■ PROBLEM STATEMENT: Check every line of the entries below for "return", and copy the lines that have it.

* * *

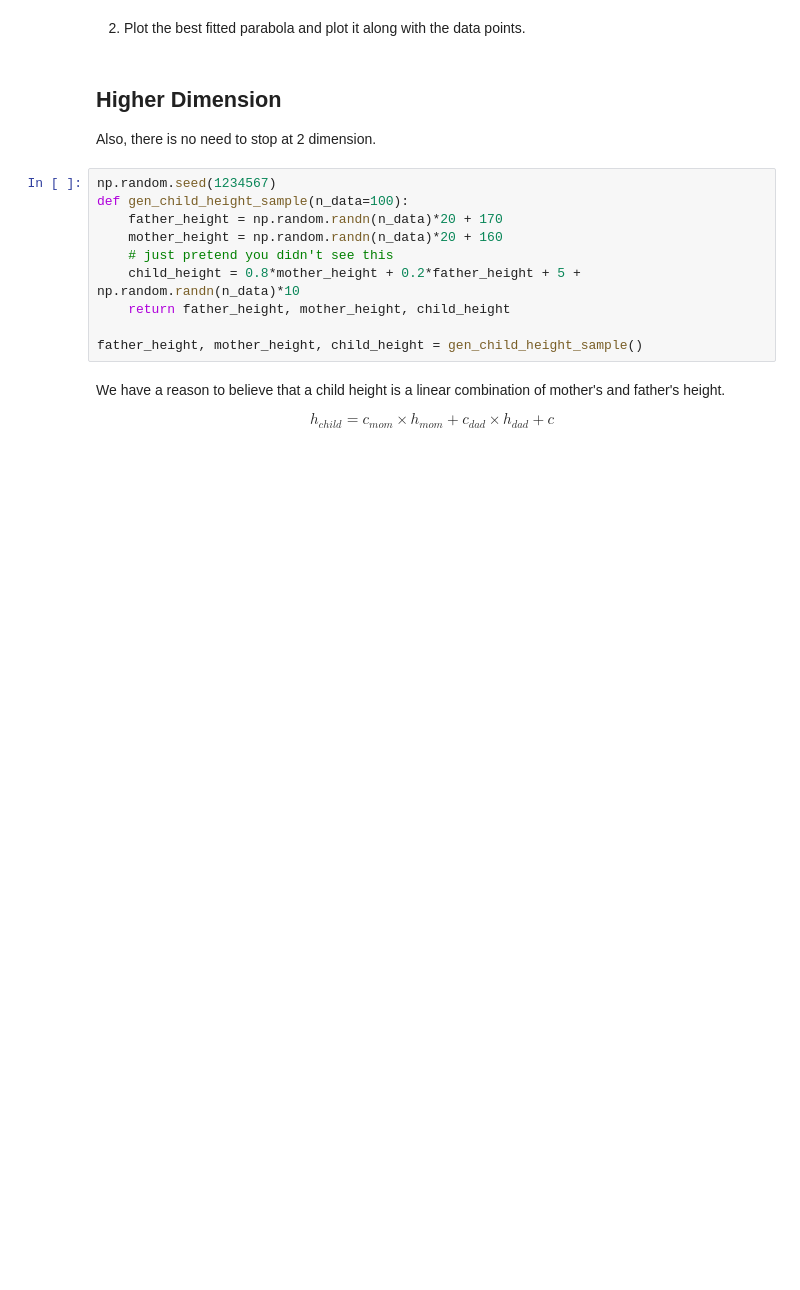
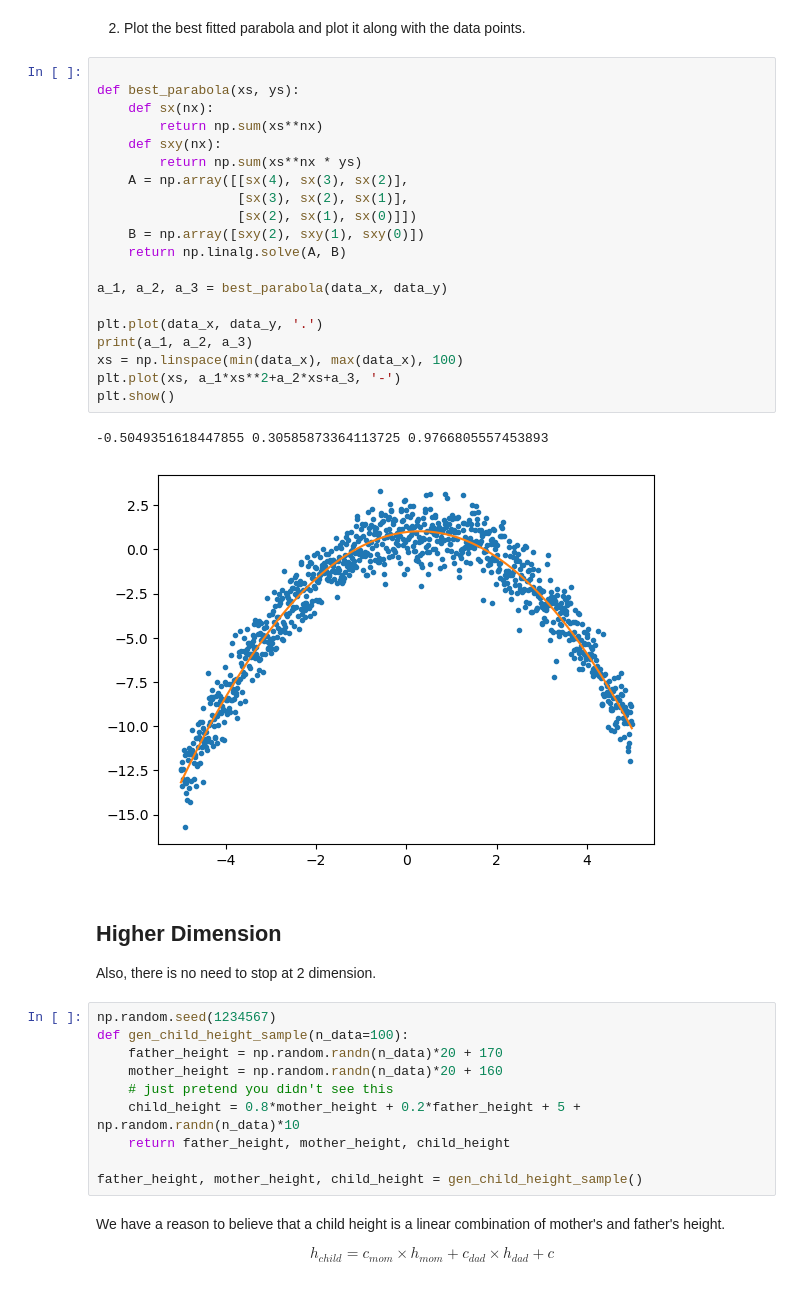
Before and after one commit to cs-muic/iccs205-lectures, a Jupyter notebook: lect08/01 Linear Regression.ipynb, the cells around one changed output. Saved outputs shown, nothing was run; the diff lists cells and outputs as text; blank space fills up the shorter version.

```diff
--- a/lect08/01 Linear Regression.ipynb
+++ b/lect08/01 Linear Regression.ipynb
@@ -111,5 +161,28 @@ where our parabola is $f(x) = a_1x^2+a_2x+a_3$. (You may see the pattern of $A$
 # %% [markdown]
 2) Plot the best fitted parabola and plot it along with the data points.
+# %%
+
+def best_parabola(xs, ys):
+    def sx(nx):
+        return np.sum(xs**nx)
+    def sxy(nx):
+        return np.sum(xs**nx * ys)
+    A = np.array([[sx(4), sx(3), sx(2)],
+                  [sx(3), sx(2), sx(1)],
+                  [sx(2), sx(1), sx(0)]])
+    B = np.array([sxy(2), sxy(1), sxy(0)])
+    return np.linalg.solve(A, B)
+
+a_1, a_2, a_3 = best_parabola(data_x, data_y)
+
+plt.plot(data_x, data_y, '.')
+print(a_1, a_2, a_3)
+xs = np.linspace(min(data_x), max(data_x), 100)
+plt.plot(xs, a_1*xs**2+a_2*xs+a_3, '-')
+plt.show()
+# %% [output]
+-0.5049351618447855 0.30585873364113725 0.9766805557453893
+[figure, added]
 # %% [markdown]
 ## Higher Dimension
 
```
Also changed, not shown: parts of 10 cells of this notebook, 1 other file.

* * *

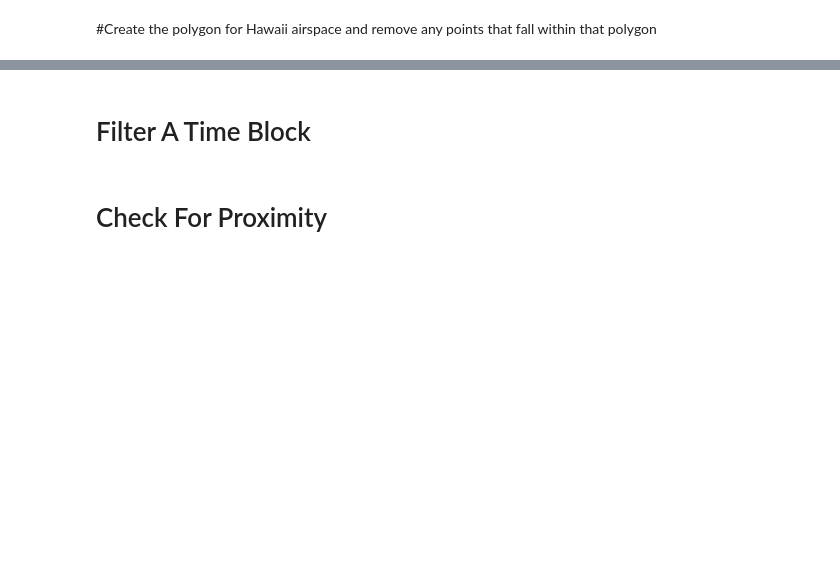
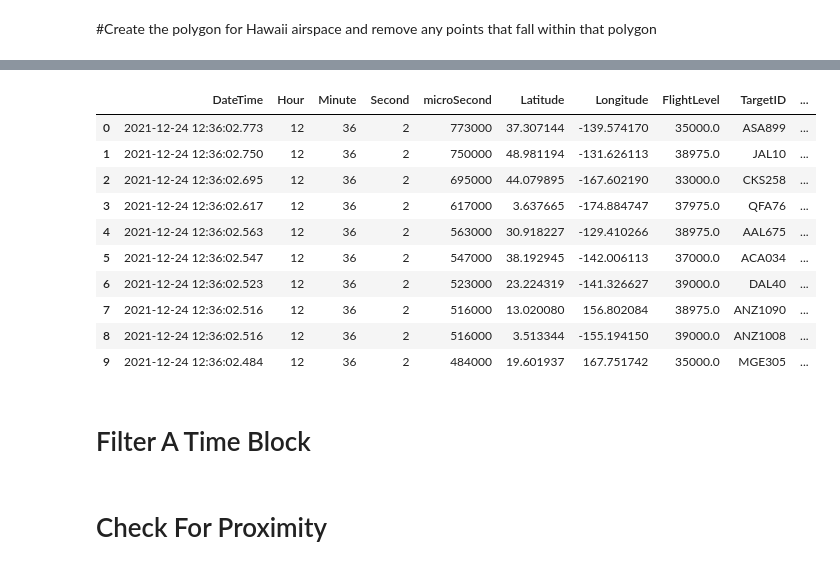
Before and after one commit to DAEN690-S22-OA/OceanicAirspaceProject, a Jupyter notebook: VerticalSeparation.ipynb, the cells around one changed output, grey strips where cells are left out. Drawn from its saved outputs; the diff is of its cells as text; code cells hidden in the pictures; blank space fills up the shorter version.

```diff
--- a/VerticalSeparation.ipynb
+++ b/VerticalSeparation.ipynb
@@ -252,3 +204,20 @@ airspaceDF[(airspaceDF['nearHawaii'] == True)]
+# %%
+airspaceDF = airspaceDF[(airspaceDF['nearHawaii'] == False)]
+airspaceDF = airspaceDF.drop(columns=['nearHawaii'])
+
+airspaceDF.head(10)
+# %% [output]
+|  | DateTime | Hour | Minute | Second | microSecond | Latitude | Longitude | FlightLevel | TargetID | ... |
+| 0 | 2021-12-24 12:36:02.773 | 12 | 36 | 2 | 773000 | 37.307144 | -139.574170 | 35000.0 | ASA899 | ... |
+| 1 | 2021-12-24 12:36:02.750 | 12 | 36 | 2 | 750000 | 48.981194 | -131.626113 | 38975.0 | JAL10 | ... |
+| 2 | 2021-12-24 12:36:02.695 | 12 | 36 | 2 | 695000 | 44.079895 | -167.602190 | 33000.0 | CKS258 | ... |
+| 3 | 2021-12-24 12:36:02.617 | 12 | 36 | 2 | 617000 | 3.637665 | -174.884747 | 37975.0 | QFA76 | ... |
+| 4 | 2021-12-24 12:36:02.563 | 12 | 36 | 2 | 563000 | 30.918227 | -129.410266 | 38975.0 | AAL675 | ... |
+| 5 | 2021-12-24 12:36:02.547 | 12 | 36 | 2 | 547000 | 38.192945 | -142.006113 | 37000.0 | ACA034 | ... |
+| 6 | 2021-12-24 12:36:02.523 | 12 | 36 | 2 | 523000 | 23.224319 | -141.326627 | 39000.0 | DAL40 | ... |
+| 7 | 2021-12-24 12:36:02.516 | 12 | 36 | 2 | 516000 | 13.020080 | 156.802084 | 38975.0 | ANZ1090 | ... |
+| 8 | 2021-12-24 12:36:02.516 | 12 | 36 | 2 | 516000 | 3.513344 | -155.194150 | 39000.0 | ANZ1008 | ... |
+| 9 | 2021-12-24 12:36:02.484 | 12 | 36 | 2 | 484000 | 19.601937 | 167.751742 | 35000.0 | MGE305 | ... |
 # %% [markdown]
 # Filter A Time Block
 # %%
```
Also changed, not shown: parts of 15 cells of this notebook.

* * *

■ TASK RESPONSE:
+        return np.sum(xs**nx)
+        return np.sum(xs**nx * ys)
+    return np.linalg.solve(A, B)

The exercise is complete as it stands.